How to fix a BRCA1/2 gene mutation that causes cystic fibrosis: The cure is a little-known gene
A new study has found that if you have a BCR-ABL mutation, you can potentially be cured of cystic Fibrosis by changing your DNA.
Researchers from Columbia University, the University of Texas Southwestern Medical Center and the Johns Hopkins Bloomberg School of Public Health found that those with a mutation in the BRCAS1 and 2 gene were twice as likely to have a favorable prognosis when it came to the progression of their disease.
This suggests that these individuals could potentially benefit from a gene therapy that targets the BCR and the Bcl-2 genes, which are also involved in the production of Bcl genes, the enzymes that help break down collagen.
“Our study shows that in people with a Bcl gene mutation, we can potentially make the disease go away,” said senior author and PhD student, Michael R. Schurman, M.D., Ph.
D. “This is a very novel approach, and it could potentially have tremendous implications for many patients.
This could be one of the first times in the history of medicine that people with BCR mutations have been shown to be able to improve their health.”
The researchers first found that BCR2 mutations were linked to about 1 in 4 people with cystic cystic disease, and were also associated with elevated risk for type 2 diabetes and cardiovascular disease.
The BRCAs2 gene is the main transcription factor responsible for converting Bcl to Bax.
Schorman and his team also found that patients with a high BRCAC1 level also had an increased risk for Type 2 diabetes.
The research team was able to identify a gene that is likely to be involved in BCR gene function and found it to be the Bcr1 gene.
Schourman said that Bcr genes are key regulators of the body’s immune system, and the gene that regulates Bcr gene function is also involved with the production and clearance of Bax, a substance that is required for the formation of collagen.
“There are some Bcr2 gene variants, and these are known to be associated with risk for developing certain inflammatory diseases,” Schormen said.

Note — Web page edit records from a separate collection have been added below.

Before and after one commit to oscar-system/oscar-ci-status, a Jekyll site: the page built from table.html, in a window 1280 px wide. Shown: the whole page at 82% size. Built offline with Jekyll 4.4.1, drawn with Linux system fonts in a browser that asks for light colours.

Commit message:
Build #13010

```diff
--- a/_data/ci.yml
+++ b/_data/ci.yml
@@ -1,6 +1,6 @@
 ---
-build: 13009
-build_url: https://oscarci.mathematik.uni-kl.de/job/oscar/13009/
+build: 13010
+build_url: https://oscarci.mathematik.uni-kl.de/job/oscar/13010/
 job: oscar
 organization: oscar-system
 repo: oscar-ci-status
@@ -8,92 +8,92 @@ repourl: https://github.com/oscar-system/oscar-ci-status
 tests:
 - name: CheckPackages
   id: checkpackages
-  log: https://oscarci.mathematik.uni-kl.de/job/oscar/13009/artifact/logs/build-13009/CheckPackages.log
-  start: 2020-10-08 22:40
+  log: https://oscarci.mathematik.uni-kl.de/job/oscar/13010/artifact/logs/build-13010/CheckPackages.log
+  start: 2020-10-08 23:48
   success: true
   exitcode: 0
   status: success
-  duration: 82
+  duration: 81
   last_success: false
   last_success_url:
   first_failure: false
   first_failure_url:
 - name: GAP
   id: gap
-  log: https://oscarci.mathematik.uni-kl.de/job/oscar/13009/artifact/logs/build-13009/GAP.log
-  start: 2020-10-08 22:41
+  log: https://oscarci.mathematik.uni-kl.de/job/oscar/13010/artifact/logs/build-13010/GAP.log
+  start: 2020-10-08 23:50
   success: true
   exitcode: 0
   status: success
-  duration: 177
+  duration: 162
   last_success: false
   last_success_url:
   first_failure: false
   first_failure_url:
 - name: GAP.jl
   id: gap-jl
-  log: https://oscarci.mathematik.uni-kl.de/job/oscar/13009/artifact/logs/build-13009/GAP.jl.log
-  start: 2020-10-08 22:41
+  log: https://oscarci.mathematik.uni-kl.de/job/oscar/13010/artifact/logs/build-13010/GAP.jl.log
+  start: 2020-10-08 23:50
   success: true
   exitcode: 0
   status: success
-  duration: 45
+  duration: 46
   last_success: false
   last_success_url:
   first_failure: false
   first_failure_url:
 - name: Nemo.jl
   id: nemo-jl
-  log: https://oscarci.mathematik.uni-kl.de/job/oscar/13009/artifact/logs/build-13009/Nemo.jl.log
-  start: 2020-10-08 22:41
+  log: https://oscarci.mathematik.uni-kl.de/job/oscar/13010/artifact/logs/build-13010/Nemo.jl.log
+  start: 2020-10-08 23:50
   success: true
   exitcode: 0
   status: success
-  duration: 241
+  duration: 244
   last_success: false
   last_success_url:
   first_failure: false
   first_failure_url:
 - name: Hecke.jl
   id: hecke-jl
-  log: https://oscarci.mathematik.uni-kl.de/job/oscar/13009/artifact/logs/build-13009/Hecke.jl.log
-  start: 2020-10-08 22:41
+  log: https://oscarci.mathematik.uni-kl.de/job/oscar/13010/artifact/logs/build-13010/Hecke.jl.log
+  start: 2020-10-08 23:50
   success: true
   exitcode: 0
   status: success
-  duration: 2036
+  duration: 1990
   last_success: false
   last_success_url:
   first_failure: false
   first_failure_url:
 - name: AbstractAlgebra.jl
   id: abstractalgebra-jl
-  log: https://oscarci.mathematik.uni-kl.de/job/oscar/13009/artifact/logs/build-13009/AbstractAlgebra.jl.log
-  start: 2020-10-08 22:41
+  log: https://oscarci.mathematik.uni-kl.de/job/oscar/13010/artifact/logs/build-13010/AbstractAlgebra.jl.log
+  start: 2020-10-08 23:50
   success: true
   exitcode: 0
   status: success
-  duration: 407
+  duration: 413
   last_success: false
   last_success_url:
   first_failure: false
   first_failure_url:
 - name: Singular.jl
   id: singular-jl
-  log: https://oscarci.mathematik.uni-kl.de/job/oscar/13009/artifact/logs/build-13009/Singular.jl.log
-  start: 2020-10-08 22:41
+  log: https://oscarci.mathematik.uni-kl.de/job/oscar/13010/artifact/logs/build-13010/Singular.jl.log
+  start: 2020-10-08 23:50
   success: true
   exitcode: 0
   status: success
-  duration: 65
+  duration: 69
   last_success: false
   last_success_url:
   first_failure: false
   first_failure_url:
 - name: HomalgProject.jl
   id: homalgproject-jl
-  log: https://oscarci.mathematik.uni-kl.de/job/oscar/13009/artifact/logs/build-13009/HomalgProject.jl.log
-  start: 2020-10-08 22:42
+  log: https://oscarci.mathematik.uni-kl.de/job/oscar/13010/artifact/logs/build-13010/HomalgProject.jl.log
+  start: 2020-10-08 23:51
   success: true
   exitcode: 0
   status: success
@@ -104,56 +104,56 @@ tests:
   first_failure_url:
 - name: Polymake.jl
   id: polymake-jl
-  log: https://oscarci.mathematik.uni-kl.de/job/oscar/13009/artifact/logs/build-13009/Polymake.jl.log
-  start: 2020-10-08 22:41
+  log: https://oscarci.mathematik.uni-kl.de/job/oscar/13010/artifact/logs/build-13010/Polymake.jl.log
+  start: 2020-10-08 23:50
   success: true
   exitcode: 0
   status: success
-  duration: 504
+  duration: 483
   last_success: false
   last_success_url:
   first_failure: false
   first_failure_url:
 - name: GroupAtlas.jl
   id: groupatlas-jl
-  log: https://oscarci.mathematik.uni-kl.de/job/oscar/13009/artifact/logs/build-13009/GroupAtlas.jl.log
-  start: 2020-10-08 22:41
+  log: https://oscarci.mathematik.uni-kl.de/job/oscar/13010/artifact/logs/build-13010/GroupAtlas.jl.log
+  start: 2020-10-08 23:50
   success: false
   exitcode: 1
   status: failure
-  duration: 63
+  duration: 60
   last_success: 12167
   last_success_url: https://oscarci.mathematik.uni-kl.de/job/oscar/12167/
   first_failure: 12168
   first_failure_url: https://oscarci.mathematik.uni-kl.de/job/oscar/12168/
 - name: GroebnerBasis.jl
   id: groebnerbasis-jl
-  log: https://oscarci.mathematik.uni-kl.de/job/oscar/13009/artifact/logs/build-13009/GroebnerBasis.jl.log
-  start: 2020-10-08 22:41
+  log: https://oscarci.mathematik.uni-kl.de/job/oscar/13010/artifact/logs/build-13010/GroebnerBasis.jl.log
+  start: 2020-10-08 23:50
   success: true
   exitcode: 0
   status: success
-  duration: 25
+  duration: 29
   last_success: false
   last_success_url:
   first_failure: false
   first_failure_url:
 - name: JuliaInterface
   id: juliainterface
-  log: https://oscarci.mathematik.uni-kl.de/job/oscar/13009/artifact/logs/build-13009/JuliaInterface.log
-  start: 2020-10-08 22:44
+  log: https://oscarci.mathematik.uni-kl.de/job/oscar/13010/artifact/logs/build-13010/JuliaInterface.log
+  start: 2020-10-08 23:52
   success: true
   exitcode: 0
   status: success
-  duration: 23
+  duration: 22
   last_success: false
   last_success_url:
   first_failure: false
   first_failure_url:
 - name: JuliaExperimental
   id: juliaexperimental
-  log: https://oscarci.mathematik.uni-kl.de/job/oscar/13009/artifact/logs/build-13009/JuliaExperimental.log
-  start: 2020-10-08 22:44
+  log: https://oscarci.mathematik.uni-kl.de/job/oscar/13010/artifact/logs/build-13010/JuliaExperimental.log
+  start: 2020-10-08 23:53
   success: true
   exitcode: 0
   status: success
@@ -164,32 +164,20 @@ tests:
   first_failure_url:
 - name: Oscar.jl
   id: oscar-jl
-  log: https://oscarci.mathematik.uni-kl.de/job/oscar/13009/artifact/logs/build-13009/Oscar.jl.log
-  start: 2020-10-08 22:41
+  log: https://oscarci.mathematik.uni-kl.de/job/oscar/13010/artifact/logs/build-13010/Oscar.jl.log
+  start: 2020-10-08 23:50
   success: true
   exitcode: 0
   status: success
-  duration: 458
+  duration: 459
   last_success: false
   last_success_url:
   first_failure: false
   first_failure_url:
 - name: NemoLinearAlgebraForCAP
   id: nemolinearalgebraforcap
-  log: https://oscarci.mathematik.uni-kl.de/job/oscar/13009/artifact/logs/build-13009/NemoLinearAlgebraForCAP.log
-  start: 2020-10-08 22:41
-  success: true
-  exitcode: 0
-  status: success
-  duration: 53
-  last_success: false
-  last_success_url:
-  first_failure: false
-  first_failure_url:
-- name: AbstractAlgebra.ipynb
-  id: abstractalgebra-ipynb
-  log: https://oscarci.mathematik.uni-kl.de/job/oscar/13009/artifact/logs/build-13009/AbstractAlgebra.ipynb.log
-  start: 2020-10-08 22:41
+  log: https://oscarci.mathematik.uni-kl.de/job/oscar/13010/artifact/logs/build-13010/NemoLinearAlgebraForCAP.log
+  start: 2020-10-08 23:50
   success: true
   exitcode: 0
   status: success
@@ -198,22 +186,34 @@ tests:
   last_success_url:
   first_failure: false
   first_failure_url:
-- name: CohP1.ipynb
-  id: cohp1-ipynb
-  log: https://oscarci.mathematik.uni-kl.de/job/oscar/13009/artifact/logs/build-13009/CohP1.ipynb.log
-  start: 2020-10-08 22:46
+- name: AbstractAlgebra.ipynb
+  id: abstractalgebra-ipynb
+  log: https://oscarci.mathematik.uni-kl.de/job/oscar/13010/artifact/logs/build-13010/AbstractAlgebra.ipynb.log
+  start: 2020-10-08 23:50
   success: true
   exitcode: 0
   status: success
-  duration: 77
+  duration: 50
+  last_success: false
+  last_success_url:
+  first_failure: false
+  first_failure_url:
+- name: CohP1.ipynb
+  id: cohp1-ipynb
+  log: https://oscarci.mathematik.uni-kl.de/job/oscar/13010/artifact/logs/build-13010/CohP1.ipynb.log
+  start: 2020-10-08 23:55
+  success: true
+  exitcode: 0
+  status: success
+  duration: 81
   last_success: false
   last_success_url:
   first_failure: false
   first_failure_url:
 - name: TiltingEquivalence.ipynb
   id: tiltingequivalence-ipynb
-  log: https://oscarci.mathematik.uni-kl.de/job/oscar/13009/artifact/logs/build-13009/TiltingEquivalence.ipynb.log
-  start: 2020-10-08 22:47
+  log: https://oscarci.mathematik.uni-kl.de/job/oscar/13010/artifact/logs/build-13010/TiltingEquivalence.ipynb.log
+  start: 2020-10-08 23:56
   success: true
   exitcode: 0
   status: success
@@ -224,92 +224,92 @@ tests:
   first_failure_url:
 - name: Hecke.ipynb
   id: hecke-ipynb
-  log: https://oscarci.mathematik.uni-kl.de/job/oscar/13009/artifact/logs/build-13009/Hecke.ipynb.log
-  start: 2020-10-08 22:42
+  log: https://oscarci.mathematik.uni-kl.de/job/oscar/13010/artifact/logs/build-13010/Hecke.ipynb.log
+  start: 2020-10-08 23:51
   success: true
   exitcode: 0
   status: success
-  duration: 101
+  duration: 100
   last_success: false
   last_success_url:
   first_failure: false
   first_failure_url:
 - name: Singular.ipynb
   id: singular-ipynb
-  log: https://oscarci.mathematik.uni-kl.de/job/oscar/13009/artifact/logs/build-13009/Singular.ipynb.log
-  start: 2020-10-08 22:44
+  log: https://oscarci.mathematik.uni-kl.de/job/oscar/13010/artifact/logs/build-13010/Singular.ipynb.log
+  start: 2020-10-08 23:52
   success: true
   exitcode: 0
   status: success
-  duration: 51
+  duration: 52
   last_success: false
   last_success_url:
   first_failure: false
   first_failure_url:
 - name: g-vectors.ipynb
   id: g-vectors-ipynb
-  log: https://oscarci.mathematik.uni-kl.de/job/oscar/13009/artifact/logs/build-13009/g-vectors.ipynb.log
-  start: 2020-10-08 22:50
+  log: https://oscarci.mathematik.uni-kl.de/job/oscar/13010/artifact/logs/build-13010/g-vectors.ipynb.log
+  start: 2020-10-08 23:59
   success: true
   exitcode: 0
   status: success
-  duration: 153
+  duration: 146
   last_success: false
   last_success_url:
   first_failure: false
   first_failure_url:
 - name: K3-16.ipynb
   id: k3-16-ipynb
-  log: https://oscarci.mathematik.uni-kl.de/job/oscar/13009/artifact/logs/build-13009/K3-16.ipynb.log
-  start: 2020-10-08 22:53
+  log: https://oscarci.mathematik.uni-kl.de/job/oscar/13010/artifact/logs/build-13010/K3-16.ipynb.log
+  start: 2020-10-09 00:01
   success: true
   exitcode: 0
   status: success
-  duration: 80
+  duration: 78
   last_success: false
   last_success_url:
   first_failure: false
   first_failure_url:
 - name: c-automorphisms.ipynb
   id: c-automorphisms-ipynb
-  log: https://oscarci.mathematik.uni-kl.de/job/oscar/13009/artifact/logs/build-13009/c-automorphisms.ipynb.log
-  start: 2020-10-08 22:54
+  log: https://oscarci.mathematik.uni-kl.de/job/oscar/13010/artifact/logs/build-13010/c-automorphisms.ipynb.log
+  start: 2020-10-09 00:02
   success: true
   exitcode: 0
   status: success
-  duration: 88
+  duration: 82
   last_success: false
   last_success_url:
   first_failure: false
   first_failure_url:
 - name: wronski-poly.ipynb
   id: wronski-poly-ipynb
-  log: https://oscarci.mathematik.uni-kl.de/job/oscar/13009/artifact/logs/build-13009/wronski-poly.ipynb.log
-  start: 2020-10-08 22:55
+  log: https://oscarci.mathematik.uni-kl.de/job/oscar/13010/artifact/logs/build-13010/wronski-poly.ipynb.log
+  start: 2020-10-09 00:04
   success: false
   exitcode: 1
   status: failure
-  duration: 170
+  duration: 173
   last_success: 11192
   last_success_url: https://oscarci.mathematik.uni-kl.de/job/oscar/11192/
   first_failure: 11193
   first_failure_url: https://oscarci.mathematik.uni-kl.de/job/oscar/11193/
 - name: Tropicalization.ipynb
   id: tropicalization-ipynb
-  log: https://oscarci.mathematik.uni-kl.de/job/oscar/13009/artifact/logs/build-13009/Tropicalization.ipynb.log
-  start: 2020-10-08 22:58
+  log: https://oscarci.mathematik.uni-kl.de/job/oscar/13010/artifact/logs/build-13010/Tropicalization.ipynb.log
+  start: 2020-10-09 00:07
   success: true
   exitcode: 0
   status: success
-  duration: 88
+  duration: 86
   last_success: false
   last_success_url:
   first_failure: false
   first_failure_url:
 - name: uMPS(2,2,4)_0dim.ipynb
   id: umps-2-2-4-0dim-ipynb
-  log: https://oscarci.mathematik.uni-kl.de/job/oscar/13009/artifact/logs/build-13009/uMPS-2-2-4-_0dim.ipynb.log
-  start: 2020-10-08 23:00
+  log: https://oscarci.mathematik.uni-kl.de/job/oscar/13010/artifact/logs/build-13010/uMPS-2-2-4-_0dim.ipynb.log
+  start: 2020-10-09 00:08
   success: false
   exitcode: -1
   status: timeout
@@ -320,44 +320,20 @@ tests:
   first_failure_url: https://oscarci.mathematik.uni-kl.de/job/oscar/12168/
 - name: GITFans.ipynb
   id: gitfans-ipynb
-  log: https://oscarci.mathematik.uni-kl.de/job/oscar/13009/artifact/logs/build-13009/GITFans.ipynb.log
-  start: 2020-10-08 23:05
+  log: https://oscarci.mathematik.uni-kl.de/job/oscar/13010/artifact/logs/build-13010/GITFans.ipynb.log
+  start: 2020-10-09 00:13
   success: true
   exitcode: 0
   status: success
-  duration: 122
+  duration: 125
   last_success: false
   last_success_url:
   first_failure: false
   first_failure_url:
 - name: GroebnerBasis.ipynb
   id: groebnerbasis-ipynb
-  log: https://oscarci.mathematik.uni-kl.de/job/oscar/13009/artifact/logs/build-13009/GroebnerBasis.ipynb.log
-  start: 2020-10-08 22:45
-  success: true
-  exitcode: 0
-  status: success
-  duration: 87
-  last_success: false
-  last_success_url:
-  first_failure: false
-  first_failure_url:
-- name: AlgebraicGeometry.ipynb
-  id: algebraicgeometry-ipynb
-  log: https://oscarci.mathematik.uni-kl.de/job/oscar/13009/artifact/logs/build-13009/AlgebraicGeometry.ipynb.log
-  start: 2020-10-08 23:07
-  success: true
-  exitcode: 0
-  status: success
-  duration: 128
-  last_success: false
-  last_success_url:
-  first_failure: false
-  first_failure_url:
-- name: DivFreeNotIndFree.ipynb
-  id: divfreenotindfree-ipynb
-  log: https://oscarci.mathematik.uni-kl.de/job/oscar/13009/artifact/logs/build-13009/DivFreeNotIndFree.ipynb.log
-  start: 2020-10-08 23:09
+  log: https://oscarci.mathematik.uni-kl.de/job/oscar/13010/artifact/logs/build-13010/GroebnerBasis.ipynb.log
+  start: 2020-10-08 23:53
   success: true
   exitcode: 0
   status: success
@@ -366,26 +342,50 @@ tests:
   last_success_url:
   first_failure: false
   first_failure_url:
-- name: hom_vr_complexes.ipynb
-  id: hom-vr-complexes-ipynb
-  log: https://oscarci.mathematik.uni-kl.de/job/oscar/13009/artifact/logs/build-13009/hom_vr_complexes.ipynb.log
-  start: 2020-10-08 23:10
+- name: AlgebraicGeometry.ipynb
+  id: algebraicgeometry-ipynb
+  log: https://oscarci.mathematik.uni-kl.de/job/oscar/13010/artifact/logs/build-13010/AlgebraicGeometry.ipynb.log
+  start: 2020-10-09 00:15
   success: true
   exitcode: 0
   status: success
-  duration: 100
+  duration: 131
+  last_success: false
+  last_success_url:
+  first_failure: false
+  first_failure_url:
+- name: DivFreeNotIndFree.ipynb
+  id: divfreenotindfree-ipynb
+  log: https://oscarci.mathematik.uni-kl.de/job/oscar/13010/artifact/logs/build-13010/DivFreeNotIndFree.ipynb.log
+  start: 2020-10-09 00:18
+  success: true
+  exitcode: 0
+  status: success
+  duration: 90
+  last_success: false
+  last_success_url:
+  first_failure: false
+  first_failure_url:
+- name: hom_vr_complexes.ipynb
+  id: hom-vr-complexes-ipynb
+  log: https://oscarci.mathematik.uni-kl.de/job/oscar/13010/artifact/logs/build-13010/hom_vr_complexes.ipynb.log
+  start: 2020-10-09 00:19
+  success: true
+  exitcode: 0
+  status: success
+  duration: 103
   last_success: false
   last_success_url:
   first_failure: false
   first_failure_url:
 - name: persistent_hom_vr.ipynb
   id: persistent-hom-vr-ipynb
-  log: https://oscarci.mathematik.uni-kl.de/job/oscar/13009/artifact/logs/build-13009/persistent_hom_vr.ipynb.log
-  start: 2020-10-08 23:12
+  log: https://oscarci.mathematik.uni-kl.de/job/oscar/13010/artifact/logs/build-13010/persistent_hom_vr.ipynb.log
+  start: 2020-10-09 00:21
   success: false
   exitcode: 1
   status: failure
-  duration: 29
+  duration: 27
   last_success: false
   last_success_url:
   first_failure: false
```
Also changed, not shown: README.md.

“But we also found a gene variant that is associated with a significantly higher risk for diabetes, and that variant is associated to a significantly lower likelihood of having a favorable outcome.”
A BRCAL gene mutation causes the immune system to produce antibodies, which can then trigger a cascade of events that lead to the formation and maintenance of collagen in the body.
“We are interested in studying the interactions between the immune response and the collagen production, so we need to look at the BrcA2 and BcrA2 genes as well as the Bax genes, because those are key players in the process,” Schurmen said, adding that it was difficult to get a high level of accuracy in these tests.
Schorman’s team found that people who had mutations in the two genes were twice more likely to develop the disease, with a 25% increased risk of developing the disease compared to the control group.
Schouman’s research team also discovered that the mutations increased the likelihood of the patient’s body rejecting the BRS-1 gene, a gene in the bone marrow that has been linked to bone loss and inflammation.
This gene was also found to be linked to a higher risk of having certain types of cancer.
“This study is the first to suggest that these two genes are associated with the development of a Bcr mutation that can be beneficial,” Schoumans said.
“And, interestingly, these mutations increase the risk for the patient to develop Type 2 Diabetes.
That is a big potential benefit, but we don’t know if it would be as important for the patients with Type 2 Diabetes.”
The study was published online by Nature Medicine on May 15.
It is available at www.nature.com/articles/srep1726.